Alison Saunders defended the Crown Prosecution Service’s handling of the case against the Conservative MP for Ribble Valley after a jury unanimously cleared him of nine sexual allegations, including one of rape.
His trial had heard that three of his seven alleged victims did not consider an offence had been committed against them, a fourth “had a bit of a giggle” about Mr Evans’ supposed sexual assault on him, while a fifth man wanted to withdraw his allegation as he did not want the MP to be questioned about “a drunken misunderstanding”.
Fellow MPs flocked to his defence following the verdict, and called for the CPS to face serious questions over their handling of the case.
Ms Saunders defended the decision to prosecute the case, saying the CPS did not take “weak” cases.
She said decisions to prosecute are normally based on police documents and video interviews, saying “evidence is tested in court in a way in which we are not able to when we make our decision”.
She continued: “Also what we do know, and there is evidence from Barnardos and others that shows this, is that victims themselves may not always think of themselves as victims, it rather depends on the relationship they are in with their alleged abusers, so if someone is in a position of power, or perhaps we have seen it in grooming cases where victims think they are not victims because their abusers love them and take care of them.

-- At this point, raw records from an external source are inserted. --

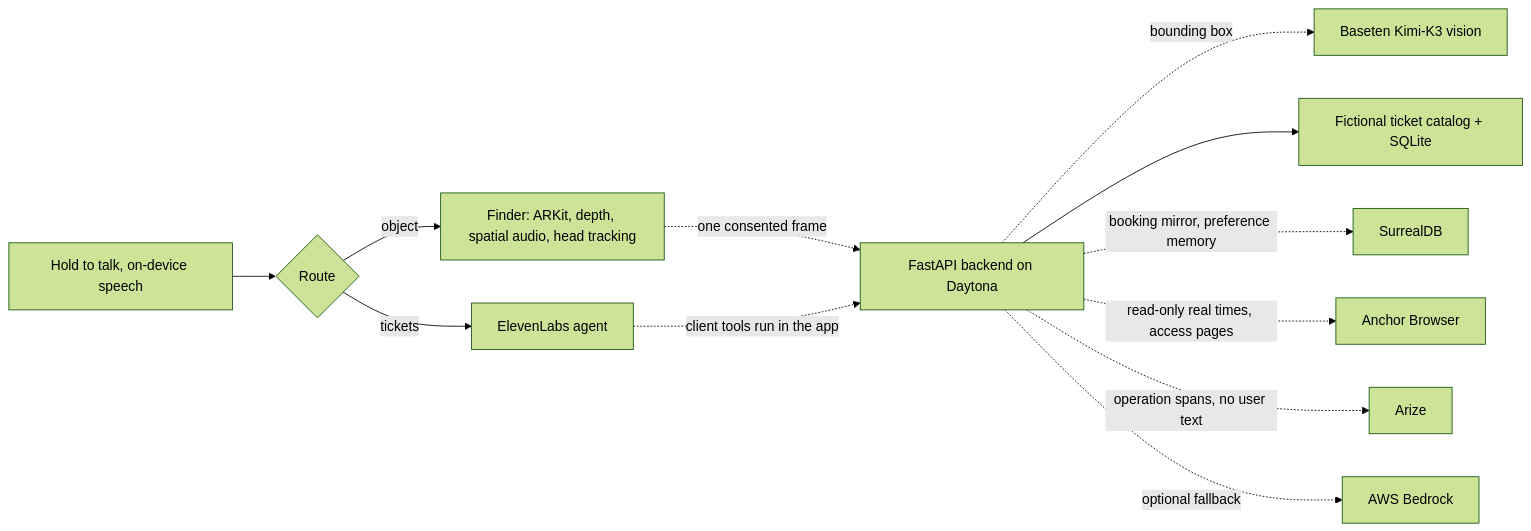
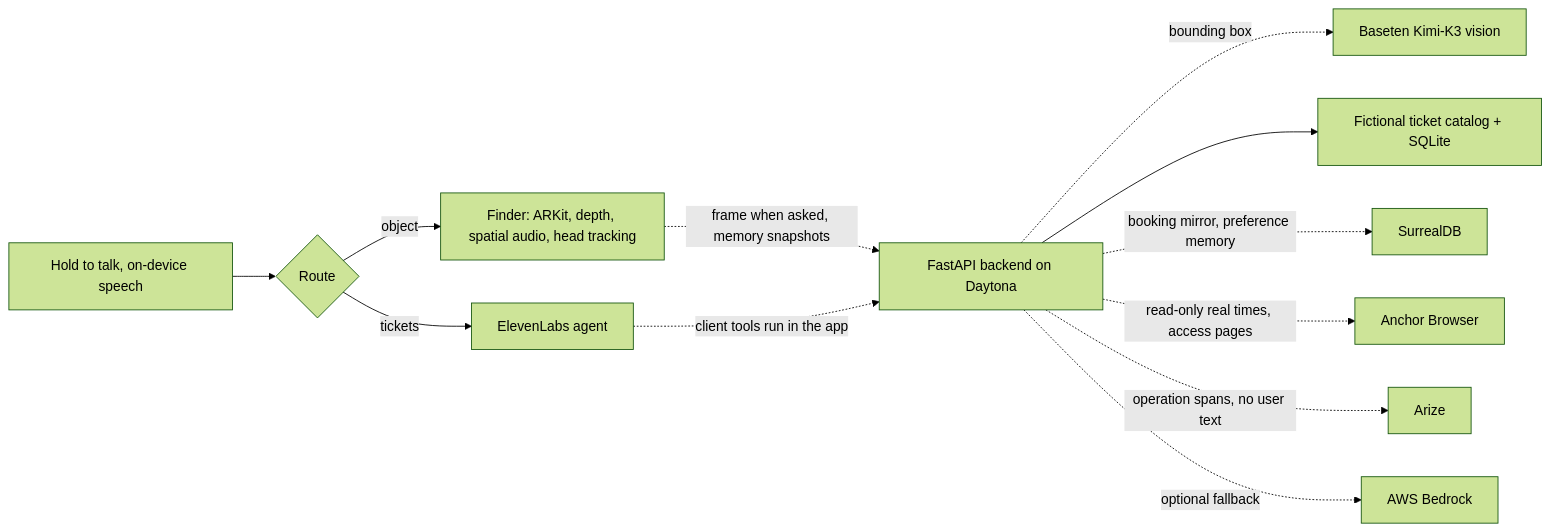
The diagram in docs/ARCHITECTURE.md (7dracoder/Faith), drawn with Mermaid (forest theme) before and after one commit. The commit also changed other lines of this file and 47 other files, not shown here.

````diff
--- a/docs/ARCHITECTURE.md
+++ b/docs/ARCHITECTURE.md
@@ -5,14 +5,14 @@
 ```mermaid
 flowchart LR
     U[Hold to talk, on-device speech] --> R{Route}
     R -- object --> F[Finder: ARKit, depth, spatial audio, head tracking]
-    F -. one consented frame .-> B[FastAPI backend on Daytona]
+    F -. frame when asked, memory snapshots .-> B[FastAPI backend on Daytona]
     B -. bounding box .-> V[Baseten Kimi-K3 vision]
     R -- tickets --> A[ElevenLabs agent]
     A -. client tools run in the app .-> B
     B --> C[Fictional ticket catalog + SQLite]
     B -. booking mirror, preference memory .-> S[SurrealDB]
     B -. read-only real times, access pages .-> N[Anchor Browser]
     B -. operation spans, no user text .-> Z[Arize]
     B -. optional fallback .-> W[AWS Bedrock]
 ```
````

“So I think we should be very careful just to say ‘people don’t think they are victims and therefore they are not’.”
Mr Evans, 56, said during his trial he had been the victim of a “Machiavellian” plot against him.

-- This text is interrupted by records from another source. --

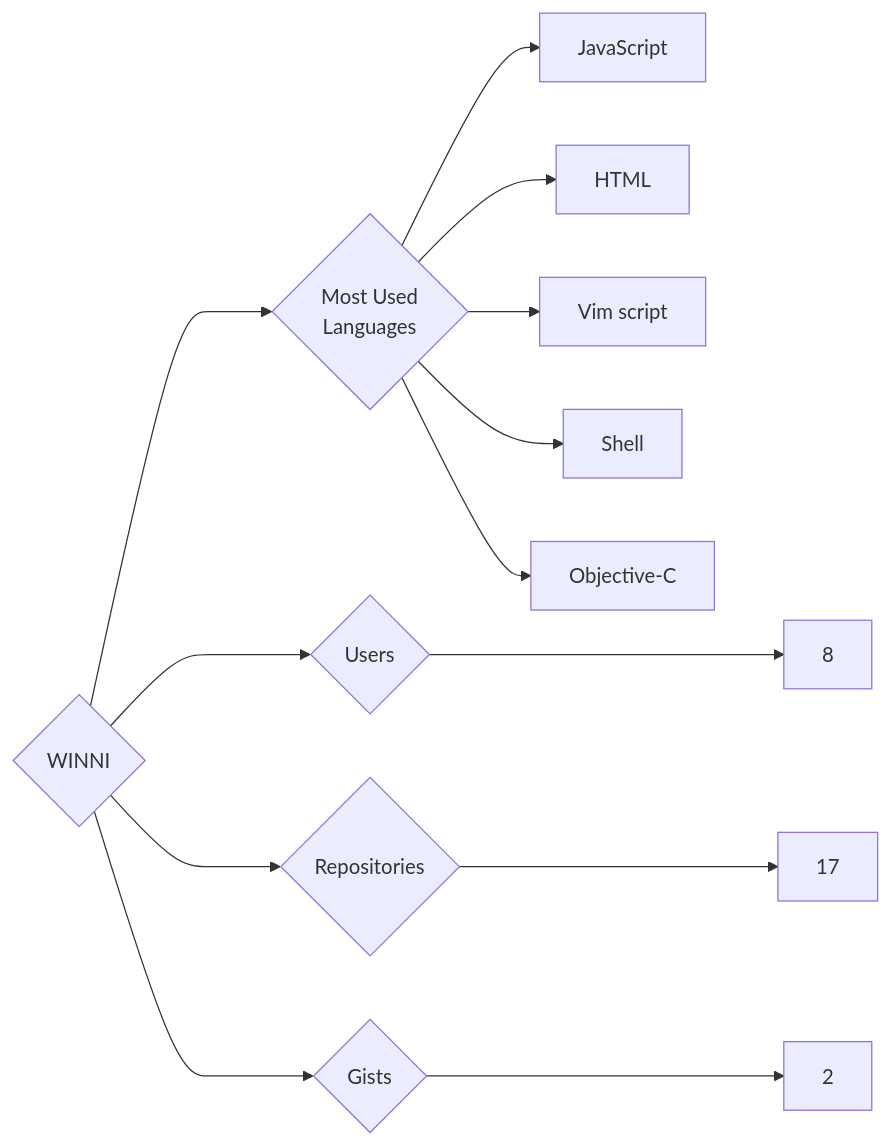
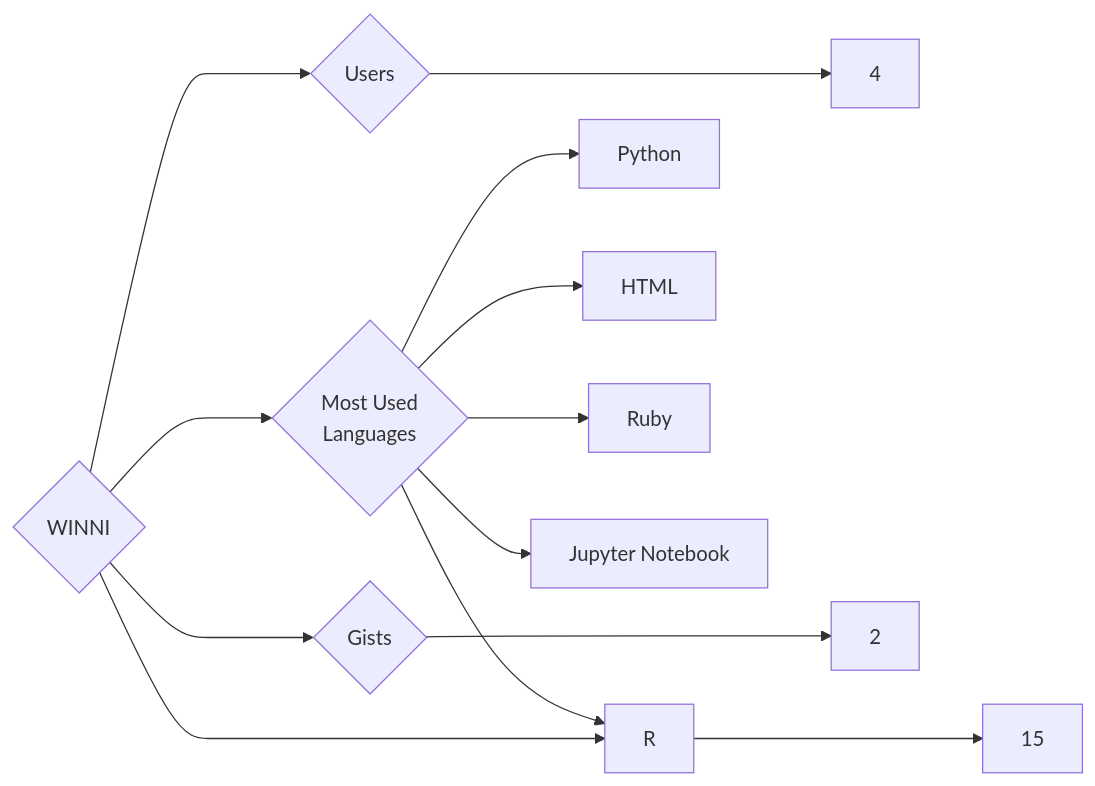
Before and after one commit to trickest/insiders: the diagram in targets/WINNI/README.md, drawn with Mermaid. The commit also changed 912 other files, not shown here.

````diff
--- a/targets/WINNI/README.md
+++ b/targets/WINNI/README.md
@@ -3,13 +3,13 @@
 ```mermaid
 graph LR
 COMPANY_NAME{WINNI}
-COMPANY_NAME ---> U{Users} ---> UN[8]
-COMPANY_NAME ---> R{Repositories} ---> RN[17]
+COMPANY_NAME ---> U{Users} ---> UN[4]
+COMPANY_NAME ---> R{Repositories} ---> RN[15]
 COMPANY_NAME ---> G{Gists} ---> GN[2]
 COMPANY_NAME ---> ML{Most Used<br>Languages}
-ML --> JavaScript[JavaScript]
+ML --> Python[Python]
+ML --> R[R]
 ML --> HTML[HTML]
-ML --> Vim_script[Vim script]
-ML --> Shell[Shell]
-ML --> Objective-C[Objective-C]
+ML --> Ruby[Ruby]
+ML --> Jupyter_Notebook[Jupyter Notebook]
 ```
````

Former shadow home secretary and East Yorkshire MP David Davis called for the practice of using lesser charges to “reinforce” a more serious one to be looked at, and called for the Attorney General to review the issue urgently.
Conservative former prisons minister Crispin Blunt said the prosecution had been “artificial”.
Meanwhile Conservative MPs are to be given a new code of conduct setting out guidelines on how they should treat staff working in their offices.
Release of the code was held back until after the end of Nigel Evans’ trial to ensure there was no risk of prejudice. The Conservatives said the code, which is being issued on a voluntary basis, was “a basic statement of what should be best practice in the workplace” for Tory MPs and their staff.
The new code is being sent out as a Channel 4 News investigation claimed there was a prevailing “climate of sexual harassment” in Parliament.
Its investigation - which involved interviewing 70 people from “all political parties and sexual orientations” - had found sexual harassment and abuse of power in Parliament was commonplace.
It said young men were more likely to be sexually harassed than women, with 40 per cent of the men interviewed saying they had received unwanted sexual advances.
Commons Speaker John Bercow said bullying and harassment was “completely unacceptable” and that he would now look into whether procedures in Parliament were in need of reform.